** YOUR INSTRUCTIONS **
Below are some records; find each line that carries the word "tuple" and copy it.

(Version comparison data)

_ _ _ _ _ _ _

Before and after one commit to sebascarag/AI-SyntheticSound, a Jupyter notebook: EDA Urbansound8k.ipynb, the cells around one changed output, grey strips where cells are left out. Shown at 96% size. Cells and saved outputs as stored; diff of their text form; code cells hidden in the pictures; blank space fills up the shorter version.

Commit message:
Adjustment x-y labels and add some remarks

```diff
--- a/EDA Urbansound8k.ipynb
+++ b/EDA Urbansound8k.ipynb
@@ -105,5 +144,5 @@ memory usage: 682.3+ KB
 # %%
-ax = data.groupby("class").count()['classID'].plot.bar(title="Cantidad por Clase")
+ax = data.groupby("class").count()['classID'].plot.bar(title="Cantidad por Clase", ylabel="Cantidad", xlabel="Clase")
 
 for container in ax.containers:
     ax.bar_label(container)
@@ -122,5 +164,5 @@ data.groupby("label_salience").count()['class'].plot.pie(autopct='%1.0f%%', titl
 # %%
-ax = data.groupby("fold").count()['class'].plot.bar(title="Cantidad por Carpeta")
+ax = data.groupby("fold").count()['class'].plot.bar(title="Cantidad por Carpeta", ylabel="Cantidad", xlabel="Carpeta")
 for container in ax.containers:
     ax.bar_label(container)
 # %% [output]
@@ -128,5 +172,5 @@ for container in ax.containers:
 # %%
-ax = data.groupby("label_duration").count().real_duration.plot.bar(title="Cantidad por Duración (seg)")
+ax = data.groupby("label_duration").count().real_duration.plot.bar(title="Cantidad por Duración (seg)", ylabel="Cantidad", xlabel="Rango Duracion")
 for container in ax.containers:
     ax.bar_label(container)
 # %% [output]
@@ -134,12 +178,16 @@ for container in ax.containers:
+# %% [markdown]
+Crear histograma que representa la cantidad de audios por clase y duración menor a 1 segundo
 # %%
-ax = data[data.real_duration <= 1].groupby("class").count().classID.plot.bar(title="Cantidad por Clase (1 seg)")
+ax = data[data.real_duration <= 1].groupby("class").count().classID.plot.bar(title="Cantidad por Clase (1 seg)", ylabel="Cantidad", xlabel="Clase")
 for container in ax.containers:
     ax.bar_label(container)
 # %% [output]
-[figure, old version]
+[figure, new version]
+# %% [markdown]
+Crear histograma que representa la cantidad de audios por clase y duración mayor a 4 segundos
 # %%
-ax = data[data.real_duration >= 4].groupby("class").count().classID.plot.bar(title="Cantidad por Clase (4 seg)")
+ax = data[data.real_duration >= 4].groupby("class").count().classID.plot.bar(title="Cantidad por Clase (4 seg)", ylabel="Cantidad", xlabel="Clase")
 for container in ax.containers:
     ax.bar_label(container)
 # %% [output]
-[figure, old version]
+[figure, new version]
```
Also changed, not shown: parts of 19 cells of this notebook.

_ _ _ _ _ _ _

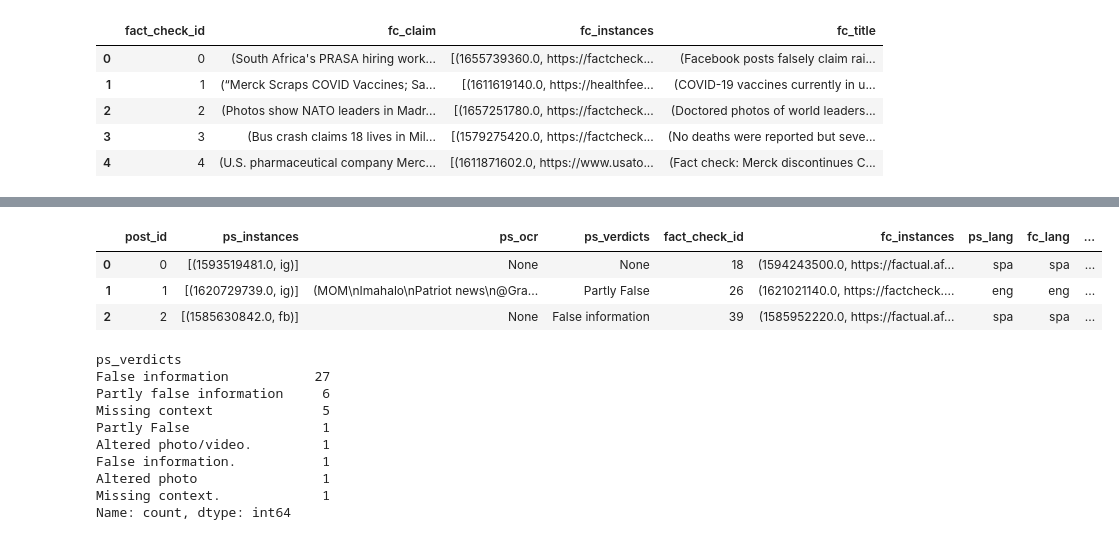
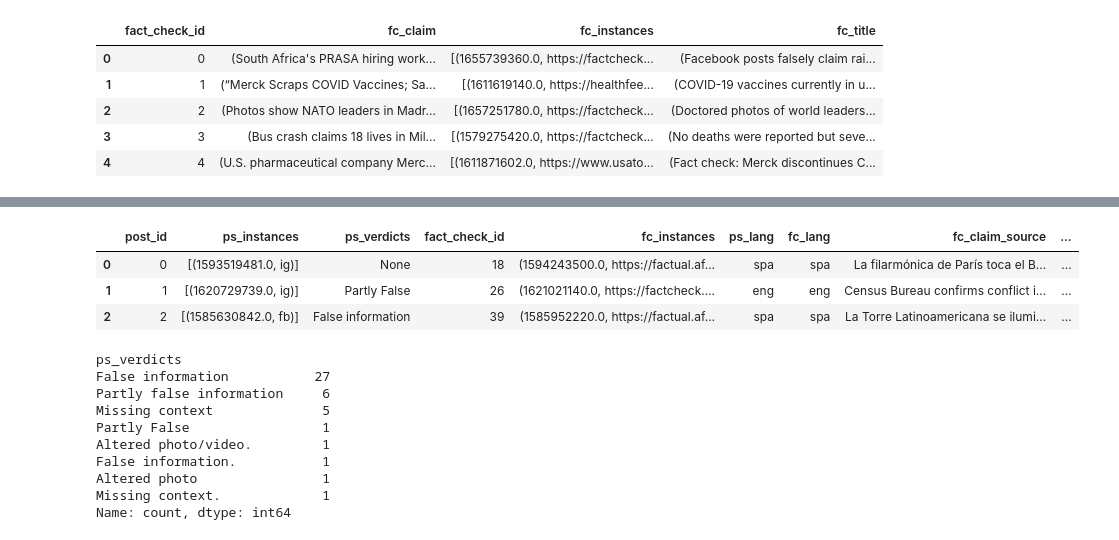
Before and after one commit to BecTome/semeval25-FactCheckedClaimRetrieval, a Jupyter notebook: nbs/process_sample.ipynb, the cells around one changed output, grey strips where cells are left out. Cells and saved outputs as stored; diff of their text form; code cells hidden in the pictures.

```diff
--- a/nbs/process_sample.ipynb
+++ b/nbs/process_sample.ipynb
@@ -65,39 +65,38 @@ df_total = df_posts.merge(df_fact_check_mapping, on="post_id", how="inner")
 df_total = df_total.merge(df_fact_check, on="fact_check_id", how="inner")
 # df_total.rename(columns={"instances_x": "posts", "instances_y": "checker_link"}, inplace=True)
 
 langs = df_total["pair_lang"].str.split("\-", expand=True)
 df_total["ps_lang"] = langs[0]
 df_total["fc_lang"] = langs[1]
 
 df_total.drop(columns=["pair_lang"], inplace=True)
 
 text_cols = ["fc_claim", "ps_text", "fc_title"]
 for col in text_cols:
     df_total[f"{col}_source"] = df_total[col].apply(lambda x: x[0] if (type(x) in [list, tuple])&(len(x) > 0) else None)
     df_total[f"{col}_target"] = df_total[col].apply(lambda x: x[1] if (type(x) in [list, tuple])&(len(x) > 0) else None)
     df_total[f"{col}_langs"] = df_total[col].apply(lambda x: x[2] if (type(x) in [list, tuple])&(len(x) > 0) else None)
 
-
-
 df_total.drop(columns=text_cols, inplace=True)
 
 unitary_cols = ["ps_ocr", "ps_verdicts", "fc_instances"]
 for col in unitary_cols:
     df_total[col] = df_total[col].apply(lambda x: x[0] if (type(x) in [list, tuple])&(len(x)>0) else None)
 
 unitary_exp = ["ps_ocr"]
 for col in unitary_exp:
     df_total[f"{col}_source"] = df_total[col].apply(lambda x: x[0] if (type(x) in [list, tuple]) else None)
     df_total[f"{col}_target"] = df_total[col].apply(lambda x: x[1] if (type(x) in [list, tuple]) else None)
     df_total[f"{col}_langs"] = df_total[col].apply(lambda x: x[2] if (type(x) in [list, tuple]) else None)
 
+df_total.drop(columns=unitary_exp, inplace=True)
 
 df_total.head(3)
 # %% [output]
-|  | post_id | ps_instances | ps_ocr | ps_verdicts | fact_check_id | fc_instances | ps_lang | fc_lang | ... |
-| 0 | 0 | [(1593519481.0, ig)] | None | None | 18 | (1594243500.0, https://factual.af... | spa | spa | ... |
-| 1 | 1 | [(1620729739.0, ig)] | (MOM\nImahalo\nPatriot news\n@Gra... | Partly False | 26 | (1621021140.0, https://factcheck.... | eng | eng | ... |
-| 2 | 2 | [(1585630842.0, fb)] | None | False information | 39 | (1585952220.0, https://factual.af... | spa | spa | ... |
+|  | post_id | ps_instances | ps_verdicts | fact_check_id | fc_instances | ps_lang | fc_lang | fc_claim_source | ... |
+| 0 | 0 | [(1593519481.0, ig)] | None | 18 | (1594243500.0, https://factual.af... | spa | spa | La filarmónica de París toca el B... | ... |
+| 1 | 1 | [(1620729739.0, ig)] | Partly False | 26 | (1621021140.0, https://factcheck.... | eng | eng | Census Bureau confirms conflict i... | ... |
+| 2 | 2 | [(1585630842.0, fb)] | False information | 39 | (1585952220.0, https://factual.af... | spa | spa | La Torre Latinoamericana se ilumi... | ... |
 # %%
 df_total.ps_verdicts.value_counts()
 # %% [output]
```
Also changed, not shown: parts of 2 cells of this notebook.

_ _ _ _ _ _ _

** TASK OUTPUT **
     df_total[f"{col}_source"] = df_total[col].apply(lambda x: x[0] if (type(x) in [list, tuple])&(len(x) > 0) else None)
     df_total[f"{col}_target"] = df_total[col].apply(lambda x: x[1] if (type(x) in [list, tuple])&(len(x) > 0) else None)
     df_total[f"{col}_langs"] = df_total[col].apply(lambda x: x[2] if (type(x) in [list, tuple])&(len(x) > 0) else None)
     df_total[col] = df_total[col].apply(lambda x: x[0] if (type(x) in [list, tuple])&(len(x)>0) else None)
     df_total[f"{col}_source"] = df_total[col].apply(lambda x: x[0] if (type(x) in [list, tuple]) else None)
     df_total[f"{col}_target"] = df_total[col].apply(lambda x: x[1] if (type(x) in [list, tuple]) else None)
     df_total[f"{col}_langs"] = df_total[col].apply(lambda x: x[2] if (type(x) in [list, tuple]) else None)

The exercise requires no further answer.